Ms. Schiavo, 41, suffered severe brain damage when her heart briefly stopped in 1990. Though she left no written will, the courts accepted her husband’s testimony that she told him she would not want to be kept alive artificially. Her parents maintain that Mr. Schiavo wants her dead so he can marry another woman with whom he has two children. The Schindlers are urging the Legislature to amend state law so a spouse cannot serve as a guardian if he is living with someone else.

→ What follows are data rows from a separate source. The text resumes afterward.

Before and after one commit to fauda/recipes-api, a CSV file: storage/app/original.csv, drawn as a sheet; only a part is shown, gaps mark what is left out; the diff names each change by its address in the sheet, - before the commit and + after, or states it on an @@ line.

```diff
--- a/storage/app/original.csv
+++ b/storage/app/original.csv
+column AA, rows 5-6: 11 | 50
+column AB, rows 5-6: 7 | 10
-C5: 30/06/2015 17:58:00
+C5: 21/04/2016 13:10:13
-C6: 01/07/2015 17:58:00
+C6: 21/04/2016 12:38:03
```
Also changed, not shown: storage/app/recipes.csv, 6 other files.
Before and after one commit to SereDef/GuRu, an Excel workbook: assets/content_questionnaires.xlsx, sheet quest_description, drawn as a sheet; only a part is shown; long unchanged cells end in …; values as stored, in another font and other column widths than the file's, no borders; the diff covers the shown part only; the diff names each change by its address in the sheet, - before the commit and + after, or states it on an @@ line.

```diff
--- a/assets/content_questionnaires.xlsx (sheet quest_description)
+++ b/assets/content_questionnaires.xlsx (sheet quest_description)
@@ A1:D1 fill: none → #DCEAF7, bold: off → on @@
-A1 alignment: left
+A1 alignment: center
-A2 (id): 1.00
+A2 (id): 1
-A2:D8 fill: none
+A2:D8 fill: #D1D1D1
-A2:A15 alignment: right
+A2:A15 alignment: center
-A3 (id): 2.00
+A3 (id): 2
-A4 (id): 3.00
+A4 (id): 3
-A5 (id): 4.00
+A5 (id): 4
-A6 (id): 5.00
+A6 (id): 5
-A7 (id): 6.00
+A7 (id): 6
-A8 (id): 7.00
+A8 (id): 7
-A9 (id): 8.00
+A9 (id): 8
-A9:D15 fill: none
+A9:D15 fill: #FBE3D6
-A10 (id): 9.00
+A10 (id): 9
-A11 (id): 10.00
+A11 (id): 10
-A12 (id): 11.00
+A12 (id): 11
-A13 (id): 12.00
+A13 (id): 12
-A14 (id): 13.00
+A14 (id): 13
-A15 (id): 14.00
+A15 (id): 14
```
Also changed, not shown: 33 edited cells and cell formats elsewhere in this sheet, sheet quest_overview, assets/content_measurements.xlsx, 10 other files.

I realize most of this is old news to many of you, but I think, given the circumstances, there is reason to be skeptical of her husband’s testimony that Terri told him she would not want to be kept alive artificially. Please tell me how likely it is that a young, healthy lady would have had this conversation with her husband at all? Granted, these discussions occur way more than they used to in society, but I don’t think most people, except when forced to because they are in the process of their estate planning, contemplate sustaining an injury that would leave them incapacitated. And if Terry has no Will or Trust perhaps she didn’t ever entertain such thoughts. Does evidence exist that she told anyone else? Should we allow such hearsay to stand in lieu of the formal requirements most states have? Shouldn’t we demand strict proof when it comes to terminating human life? Or are we going to continue to be casual about it in our societal rush to devalue human life? And if Terri’s husband truly is interested in remarrying, does he not have the most flagrant conflict of interest imaginable on an issue that just doesn’t get any more important, i.e., terminating human life? What is going on — or might be going on — in front of our eyes is potentially horrifying. It may all be completely legitimate. I don’t know. But again, there is no urgency that should preclude the state from ascertaining all of the facts, however long that takes. But pro-death forces are relentless and so continued opposition to a full airing of the facts is predictable.